Sales holding up. This time, Detroit is ready for high Gas prices

May 19, 2011

From the Detroit News:

Soaring gas prices in 2008 helped cripple Detroit’s automakers, but there’s a different vibe in the industry today, even though gas prices are volatile and hovering around $4 a gallon.

Motorists aren’t pushing the panic button, and neither are automakers. Owners of gas-guzzling trucks and SUVs, who rushed to unload them three years ago, are taking a wait-and-see attitude. Shoppers in the market for a new car or truck aren’t delaying purchases, but shifting to smaller or more fuel-efficient vehicles — many of them from domestic brands…

As a result, demand is holding up — 20 percent stronger this year, compared to last — as the industry’s fragile recovery continues. U.S. car and truck sales are expected to reach 13 million vehicles this year, comparable to 2008 but well above 2009’s 10.4 million tally.

When gas hit a national high of $4.06 per gallon in 2008, consumers’ love affair with big vehicles ended abruptly. Ford Motor Co., General Motors Co. and Chrysler Group LLC felt the sting worse than foreign rivals because they were more dependent on large fuel-thirsty but highly profitable vehicles.

The story quotes car dealers saying that smaller, fuel efficient cars are selling “..right off the convoy trucks.” One dealer in Ann Arbor  said he “can’t get enough” Fiestas and Focuses. “I wish we had twice as many.”

GM announced in the face of 4 dollar plus gas, it is boosting production of Chevrolet Volts – in the face of  “tremendous consumer demand..”

Detroit News continues:

General Motors Co. plans to boost production for its range-extending electric car, the Chevrolet Volt, to 16,000 vehicles this year, and 60,000 in 2012, the company said today.

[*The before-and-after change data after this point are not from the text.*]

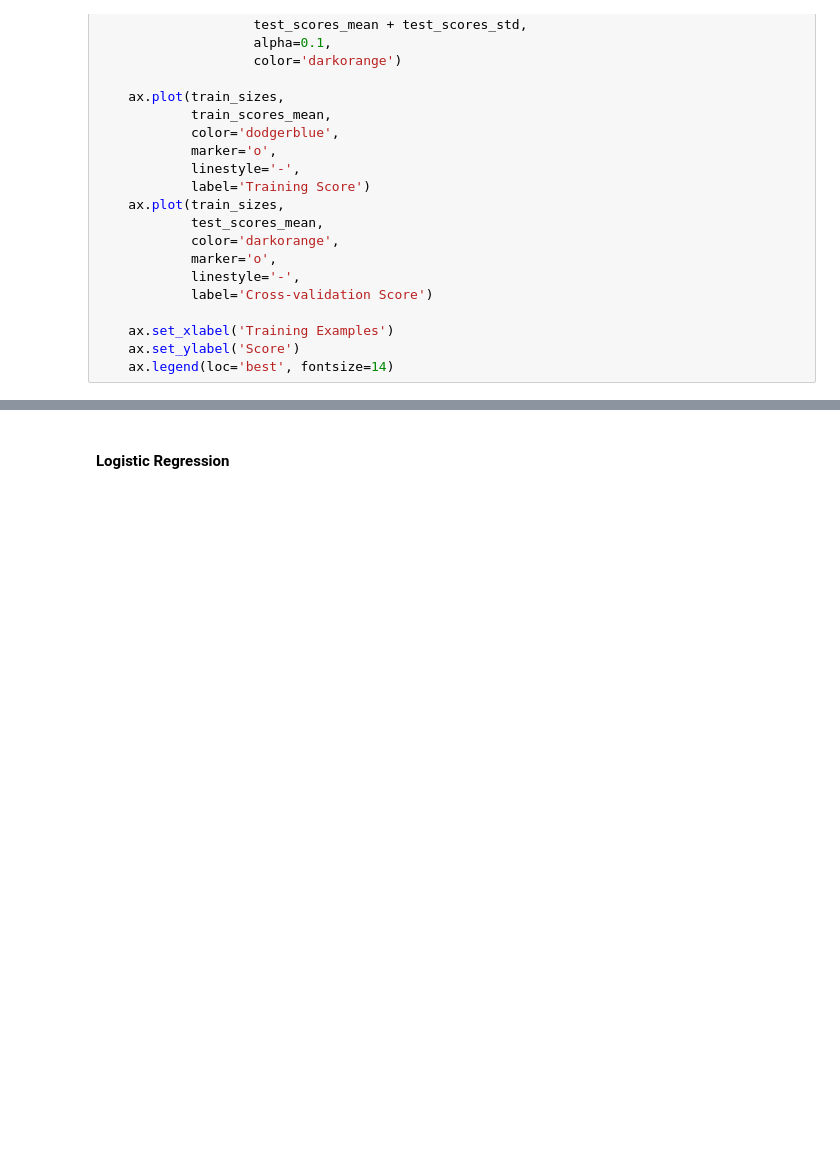
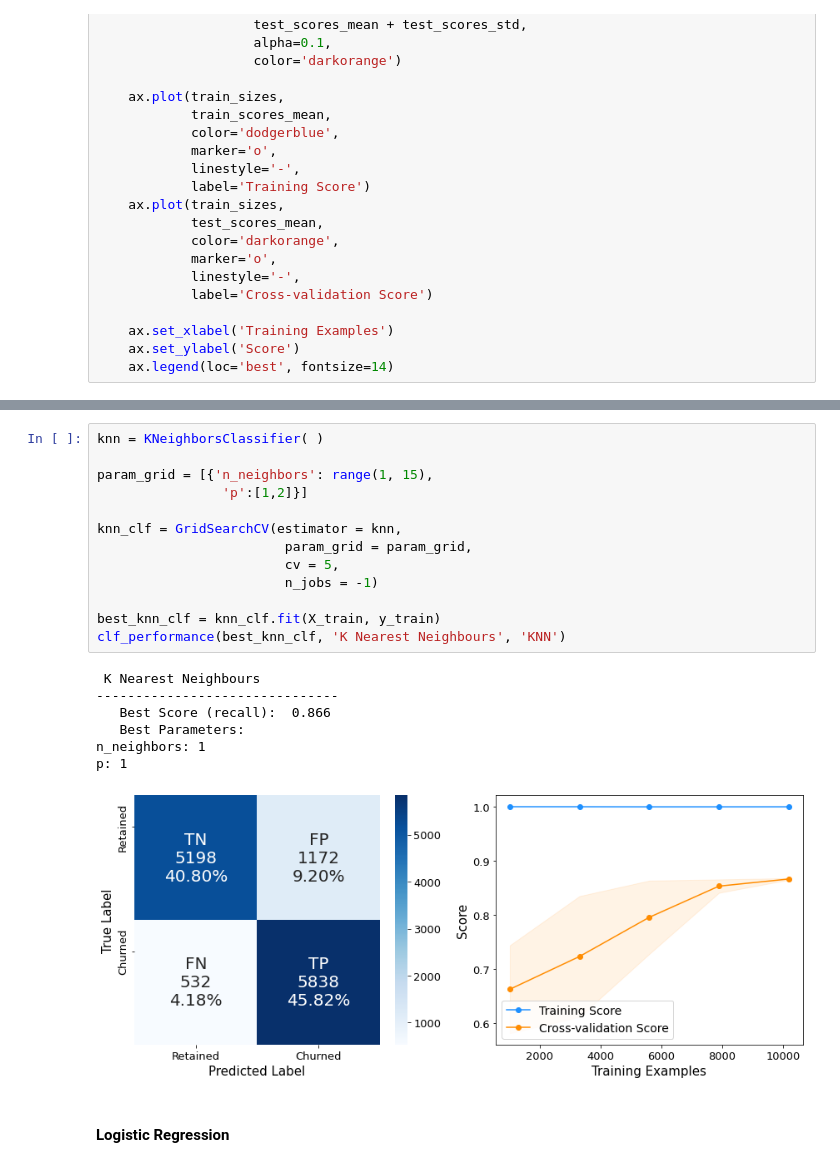
Before and after one commit to HuanSunGo/Machine_Learning_Projects, a Jupyter notebook: Customer_Churn_Prediction/Customer_Churn_Prediction.ipynb, the cells around one changed output, grey strips where cells are left out. Drawn from its saved outputs; the diff is of its cells as text; blank space fills up the shorter version.

```diff
--- a/Customer_Churn_Prediction/Customer_Churn_Prediction.ipynb
+++ b/Customer_Churn_Prediction/Customer_Churn_Prediction.ipynb
@@ -582,3 +587,24 @@ def clf_performance(classifier, classifier_name, classifier_name_abv):
+# %%
+knn = KNeighborsClassifier( )
+
+param_grid = [{'n_neighbors': range(1, 15),
+                'p':[1,2]}]
+
+knn_clf = GridSearchCV(estimator = knn,
+                        param_grid = param_grid,
+                        cv = 5,
+                        n_jobs = -1)
+
+best_knn_clf = knn_clf.fit(X_train, y_train)
+clf_performance(best_knn_clf, 'K Nearest Neighbours', 'KNN')
+# %% [output]
+ K Nearest Neighbours
+-------------------------------
+   Best Score (recall):  0.866
+   Best Parameters:
+n_neighbors: 1
+p: 1
+[figure, added]
 # %% [markdown]
 #### Logistic Regression
 # %%
```
Also changed, not shown: parts of 75 cells of this notebook.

The Detroit carmaker had originally planned to build 15,000 Volts this year, and 45,000 in 2012, but strong demand for the battery-powered car has prompted the company to churn out more.

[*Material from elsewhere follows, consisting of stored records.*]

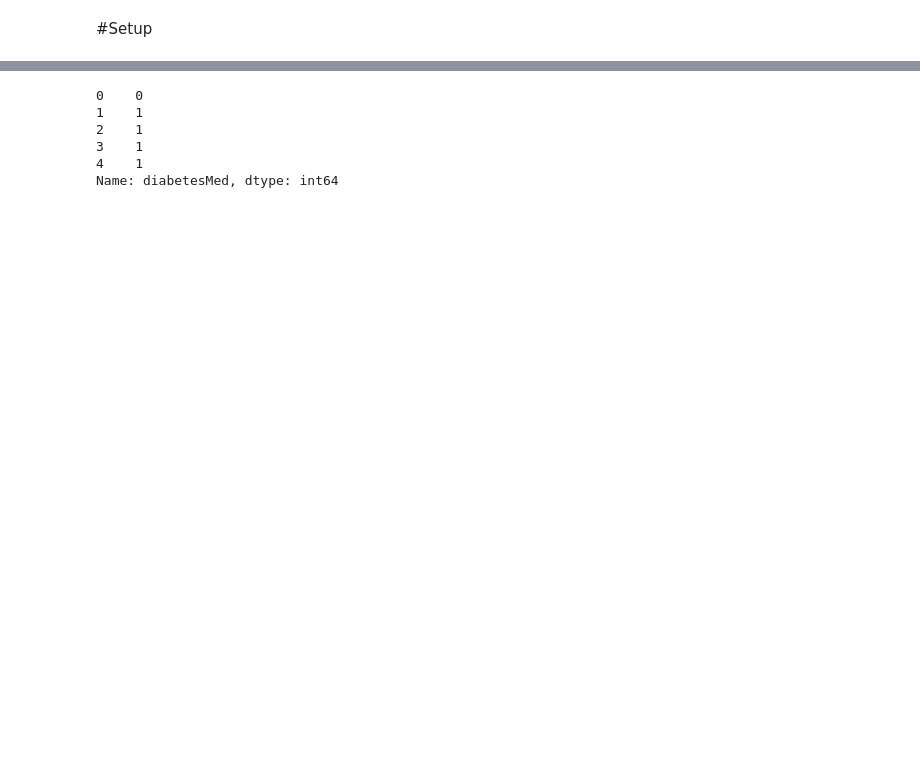
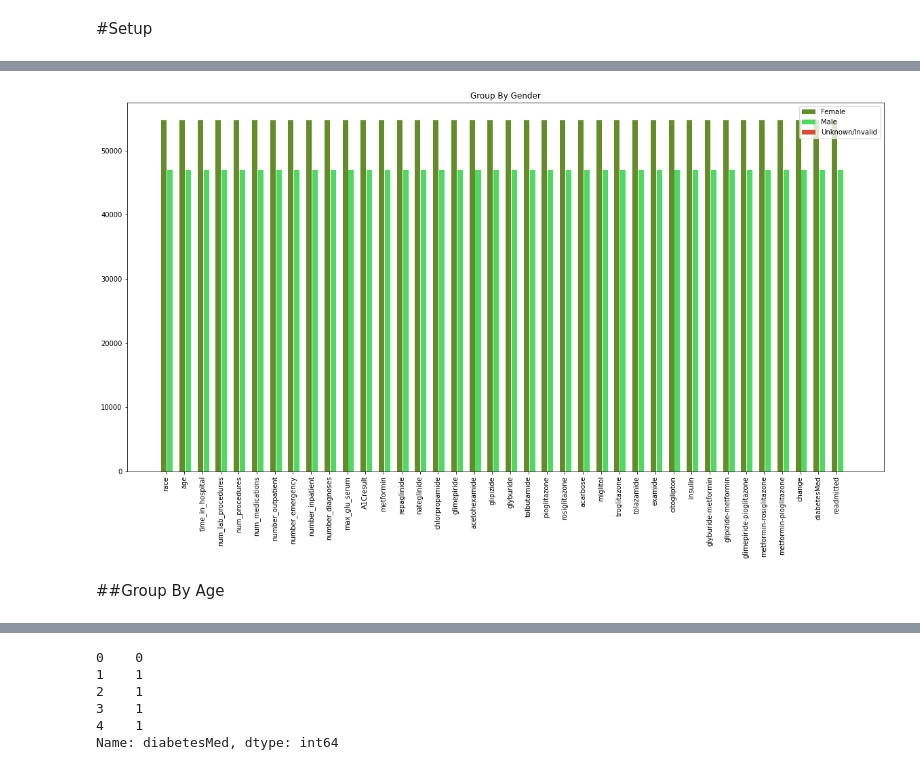
Before and after one commit to seansothey/DataScience-MachineLearning-Research, a Jupyter notebook: Project5.ipynb, the cells around one changed output, grey strips where cells are left out. Drawn from its saved outputs; the diff is of its cells as text; code cells hidden in the pictures; blank space fills up the shorter version.

```diff
--- a/Project5.ipynb
+++ b/Project5.ipynb
@@ -158,0 +230,33 @@ Normlizing the features that has numerical value
+# %%
+def groupByChart(attr,title):
+
+  count_y_genered=data.groupby(attr).count()
+  plt.figure(figsize=(20,10))
+  count = 0;
+
+  attr=count_y_genered.keys()
+  cats=count_y_genered[attr[0]].keys()
+  #To assign a color for each catagory
+  colors = dict()
+
+  for cat in cats:
+    random_number = random.randint(0,16777215)
+    hex_number = str(hex(random_number))
+    hex_number ='#'+ hex_number[2:]
+    colors[cat]=hex_number
+  #To assign a position for each catogory
+  positions = dict()
+  for key in attr:
+    for cat in cats:
+      positions[cat]=count_y_genered[key][cat]
+
+  barWidth = 0.9
+  for key in attr:
+    for cat in cats:
+      plt.bar(-0.20+count,count_y_genered[key][cat],color=colors[cat],width=barWidth)
+      count +=1
+
+  plt.legend(cats)
+  plt.xticks([(barWidth+r-0.85)*len(cats) for r in range(len(attr))],attr,rotation=90)
+  plt.title(title)
+  plt.show()
@@ -158,0 +273,6 @@ Normlizing the features that has numerical value
+# %%
+groupByChart('gender','Group By Gender')
+# %% [output]
+[figure, added]
+# %% [markdown]
+##Group By Age
```
Also changed, not shown: parts of 177 cells of this notebook.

7 Responses to “Sales holding up. This time, Detroit is ready for high Gas prices”

  1. otter17 Says:

    If we are very lucky, peak oil will keep manufacturers focused on efficiency and foster a transfer to a renewable energy society.

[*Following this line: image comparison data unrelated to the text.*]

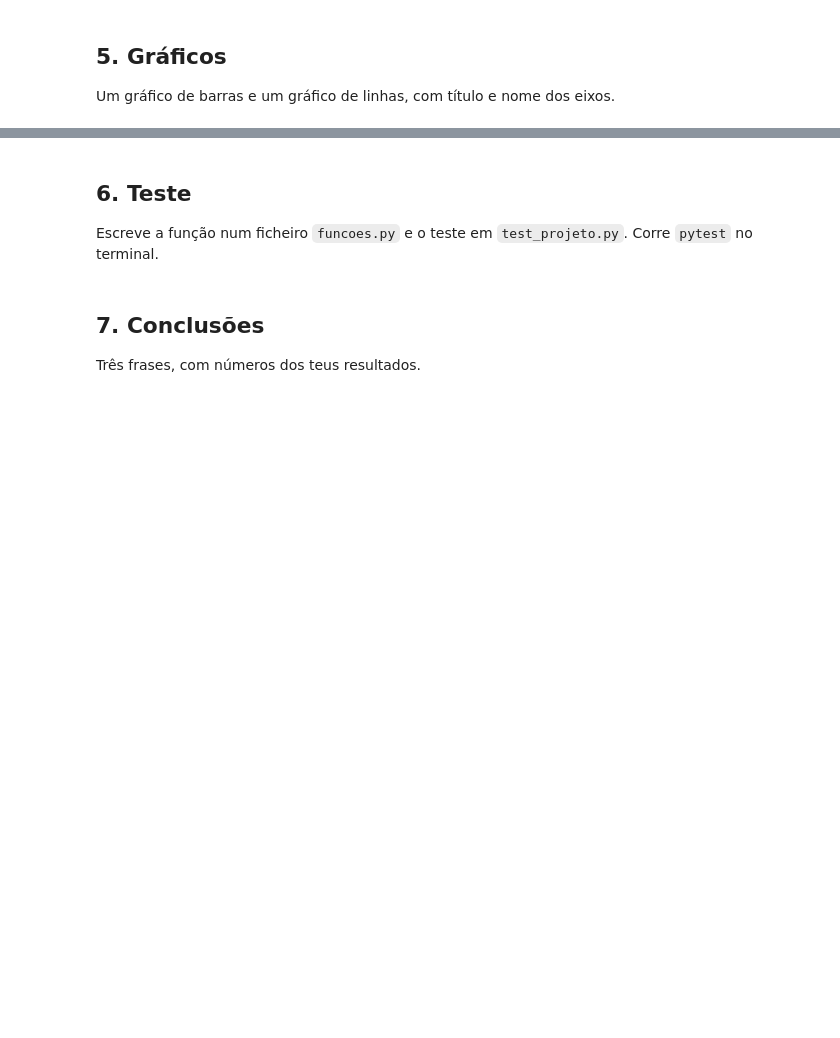
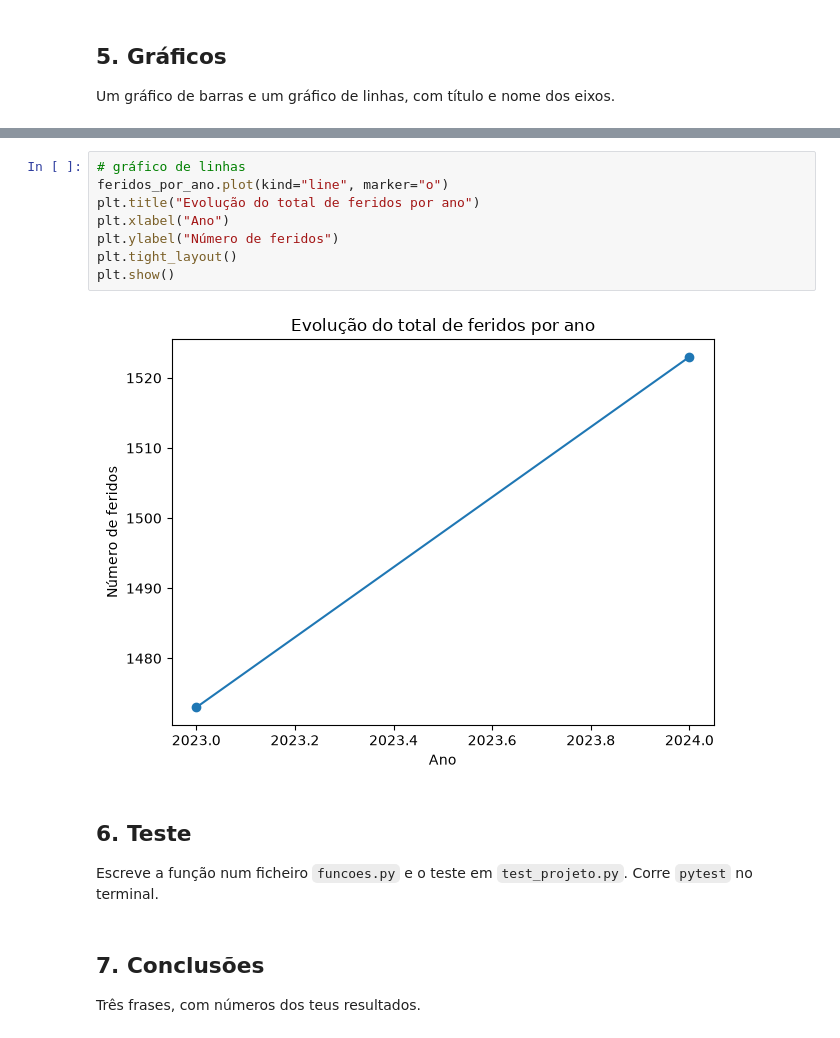
Before and after one commit to herberttrabalho2008-bot/Herbert-lp-10793, a Jupyter notebook: projeto/projeto-partida.ipynb, the cells around one changed output, grey strips where cells are left out. Saved outputs shown, nothing was run; the diff lists cells and outputs as text; blank space fills up the shorter version.

```diff
--- a/projeto/projeto-partida.ipynb
+++ b/projeto/projeto-partida.ipynb
@@ -60,3 +87,13 @@ import matplotlib.pyplot as plt
+# %%
+# gráfico de linhas
+feridos_por_ano.plot(kind="line", marker="o")
+plt.title("Evolução do total de feridos por ano")
+plt.xlabel("Ano")
+plt.ylabel("Número de feridos")
+plt.tight_layout()
+plt.show()
+# %% [output]
+[figure, added]
 # %% [markdown]
 ## 6. Teste
 
```
Also changed, not shown: parts of 6 cells of this notebook, 2 other files.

    In light of that leaked German peak oil study (and the Hirsch report, etc), I don’t think we ought to count on being lucky.

  2. epicurwin Says:

    Introducing our new form of heroin. Now less bad for you!

    When will people see that gas is not the drug, cars are. Gas is the syringe of the car. Get rid of gas and your still getting high somehow.

    • greenman3610 Says:

      Yes, totally got it.
      I’m all for an Apollo program to build mass transit in the US. But that is a generational project. If by some miracle we were able to become as good at transit as the Europeans in say, 20 years, we would STILL have to deal with automobiles. And we don’t have 20 years. We have to start pulling away from fossil fuels now, integrate electric and hybrid cars into the grid, and pump the existing momentum for light rail and bullet trains.
      There is no utopia where we go instantly to perfect mass transit.

    • otter17 Says:

      In the USA, I wonder if we would have to start repainting more of our highway infrastructure with bus lanes in order to deter personal automobile use. If public transportation is fostered to grow and achieves much higher penetration, then there will be the temptation to use the increasingly lower-traffic roadway infrastructure.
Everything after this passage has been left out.